I think there are three main steps in a data science project: you

collectdata (and questions),analyzeit (using visualization and models), thencommunicatethe results.

and makes the important point that

Any real data analysis involves data manipulation (sometimes called wrangling or munging), visualization and modelling.

The above describes what I have been doing since I became an academic applied statistician about 20 years ago. It describes what several of my colleagues do as well. For example, 15 years ago Karl Broman, in his excellent job talk, covered all the items in Hadley's definition. The arc of the talk revolved around the scientific problem and not the statistical models. He spent a considerable amount of time describing how the data was acquired and how he used perl scripts to clean up microsatellites data.

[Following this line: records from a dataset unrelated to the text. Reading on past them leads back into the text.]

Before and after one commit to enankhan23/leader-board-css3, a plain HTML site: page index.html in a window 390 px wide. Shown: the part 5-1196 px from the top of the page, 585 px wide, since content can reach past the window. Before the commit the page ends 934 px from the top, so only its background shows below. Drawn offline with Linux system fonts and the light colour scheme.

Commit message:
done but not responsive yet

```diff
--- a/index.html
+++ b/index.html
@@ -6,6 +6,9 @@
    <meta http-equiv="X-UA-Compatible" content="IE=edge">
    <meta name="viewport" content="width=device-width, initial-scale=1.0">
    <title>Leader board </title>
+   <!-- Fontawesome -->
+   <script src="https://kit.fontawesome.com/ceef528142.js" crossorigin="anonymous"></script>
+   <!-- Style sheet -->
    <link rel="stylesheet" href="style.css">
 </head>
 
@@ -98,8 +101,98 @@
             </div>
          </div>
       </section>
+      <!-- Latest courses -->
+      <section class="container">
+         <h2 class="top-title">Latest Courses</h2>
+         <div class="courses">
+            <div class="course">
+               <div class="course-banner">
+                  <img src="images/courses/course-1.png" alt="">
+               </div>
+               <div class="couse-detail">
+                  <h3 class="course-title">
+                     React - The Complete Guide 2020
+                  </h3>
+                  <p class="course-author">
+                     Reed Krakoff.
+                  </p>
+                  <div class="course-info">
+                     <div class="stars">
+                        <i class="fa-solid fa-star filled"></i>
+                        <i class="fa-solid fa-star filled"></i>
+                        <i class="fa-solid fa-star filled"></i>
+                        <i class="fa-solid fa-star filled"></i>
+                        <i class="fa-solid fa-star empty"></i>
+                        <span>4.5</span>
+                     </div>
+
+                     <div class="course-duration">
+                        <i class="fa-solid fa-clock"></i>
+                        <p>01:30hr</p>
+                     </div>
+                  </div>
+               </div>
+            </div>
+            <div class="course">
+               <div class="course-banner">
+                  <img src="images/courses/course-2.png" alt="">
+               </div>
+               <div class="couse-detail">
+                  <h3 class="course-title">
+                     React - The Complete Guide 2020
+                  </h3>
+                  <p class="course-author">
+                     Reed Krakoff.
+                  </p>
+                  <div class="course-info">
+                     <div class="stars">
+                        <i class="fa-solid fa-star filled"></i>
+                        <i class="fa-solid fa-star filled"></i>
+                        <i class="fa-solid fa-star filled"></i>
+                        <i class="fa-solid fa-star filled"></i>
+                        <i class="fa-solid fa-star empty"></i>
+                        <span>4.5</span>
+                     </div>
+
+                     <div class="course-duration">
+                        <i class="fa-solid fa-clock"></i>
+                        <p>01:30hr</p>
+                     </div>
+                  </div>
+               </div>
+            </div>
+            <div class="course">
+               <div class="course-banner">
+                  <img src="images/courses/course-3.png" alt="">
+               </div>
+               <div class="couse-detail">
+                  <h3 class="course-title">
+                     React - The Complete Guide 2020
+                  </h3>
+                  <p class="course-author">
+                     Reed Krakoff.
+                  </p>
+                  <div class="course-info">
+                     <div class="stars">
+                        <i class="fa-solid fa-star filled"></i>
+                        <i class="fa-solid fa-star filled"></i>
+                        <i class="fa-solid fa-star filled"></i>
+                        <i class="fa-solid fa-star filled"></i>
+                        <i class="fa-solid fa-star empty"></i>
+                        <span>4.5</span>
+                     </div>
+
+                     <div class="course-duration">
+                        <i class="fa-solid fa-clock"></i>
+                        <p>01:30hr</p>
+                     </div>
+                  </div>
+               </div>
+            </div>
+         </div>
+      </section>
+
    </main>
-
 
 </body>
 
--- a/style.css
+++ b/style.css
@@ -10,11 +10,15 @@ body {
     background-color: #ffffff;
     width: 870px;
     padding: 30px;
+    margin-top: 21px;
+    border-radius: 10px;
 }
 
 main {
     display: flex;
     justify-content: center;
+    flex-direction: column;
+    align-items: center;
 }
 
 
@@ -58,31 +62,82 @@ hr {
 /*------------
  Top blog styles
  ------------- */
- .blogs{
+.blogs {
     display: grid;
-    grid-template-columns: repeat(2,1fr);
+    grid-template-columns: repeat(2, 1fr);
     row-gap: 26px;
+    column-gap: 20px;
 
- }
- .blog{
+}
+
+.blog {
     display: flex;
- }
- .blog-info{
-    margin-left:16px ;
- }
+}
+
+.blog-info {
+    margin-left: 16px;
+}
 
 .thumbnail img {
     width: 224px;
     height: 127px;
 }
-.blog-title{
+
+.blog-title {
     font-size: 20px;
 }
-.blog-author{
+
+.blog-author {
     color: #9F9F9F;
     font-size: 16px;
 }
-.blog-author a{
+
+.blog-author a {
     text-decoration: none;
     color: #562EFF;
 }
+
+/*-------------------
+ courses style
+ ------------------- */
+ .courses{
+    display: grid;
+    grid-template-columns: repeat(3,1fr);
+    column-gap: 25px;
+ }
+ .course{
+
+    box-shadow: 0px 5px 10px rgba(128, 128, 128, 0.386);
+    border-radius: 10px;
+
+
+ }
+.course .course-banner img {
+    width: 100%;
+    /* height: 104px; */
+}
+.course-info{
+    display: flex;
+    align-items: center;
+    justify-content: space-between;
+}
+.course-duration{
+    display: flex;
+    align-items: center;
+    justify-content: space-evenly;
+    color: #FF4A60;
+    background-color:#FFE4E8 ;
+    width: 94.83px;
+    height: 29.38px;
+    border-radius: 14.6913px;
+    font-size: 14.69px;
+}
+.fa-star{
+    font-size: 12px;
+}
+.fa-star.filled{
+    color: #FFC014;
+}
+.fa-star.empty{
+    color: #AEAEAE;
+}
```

More than half his slides contained visualizations, either illustrative cartoons or data plots. This research eventually led to his widely used "data product" R/qtl. Although not described in the talk, Karl used make to help make the results reproducible.

So why then does Hadley think that "Statistics research focuses on data collection and modeling, and there is little work on developing good questions, thinking about the shape of data, communicating results or building data products"? I suspect one reason is that most applied work is published outside the flagship statistical journals. For example, Karl's work was published in the American Journal of Human Genetetics. A second reason may be that most of us academic applied statisticians don't teach what we do. Despite writing a thesis that involved much data wrangling (reading music aiff files into Splus) and data visualization (including listening to fitted signals and residuals), the first few courses I taught as an assistant professor were almost solely on GLM theory.

About five years ago I tried changing the Methods course for our PhD students from one focusing on the math behind statistical methods to a problem and data-driven course. This was not very successful as many of our students were interested in the mathematical aspects of statistics and did not like the open-ended assignments. Jeff Leek built on that class by incorporating question development, much more vague problem statements, data wrangling, and peer grading. He also found it challenging to teach the more messy parts of applied statistics. It often requires exploration and failure which can be frustrating for new students.

This story has a happy ending though. Last year Jeff created a data science Coursera course that enrolled over 180,000 students with 6,000+ completing. This year I am subbing for Joe Blitzstein (talk about filling in big shoes) in CS109: the Data Science undergraduate class Hanspeter Pfister and Joe created last year at Harvard. We have over 300 students registered, making it one of the largest classes on campus. I am not teaching them GLM theory.

So if you are an experienced applied statistician in academia, consider developing a data science class that teaches students what you do.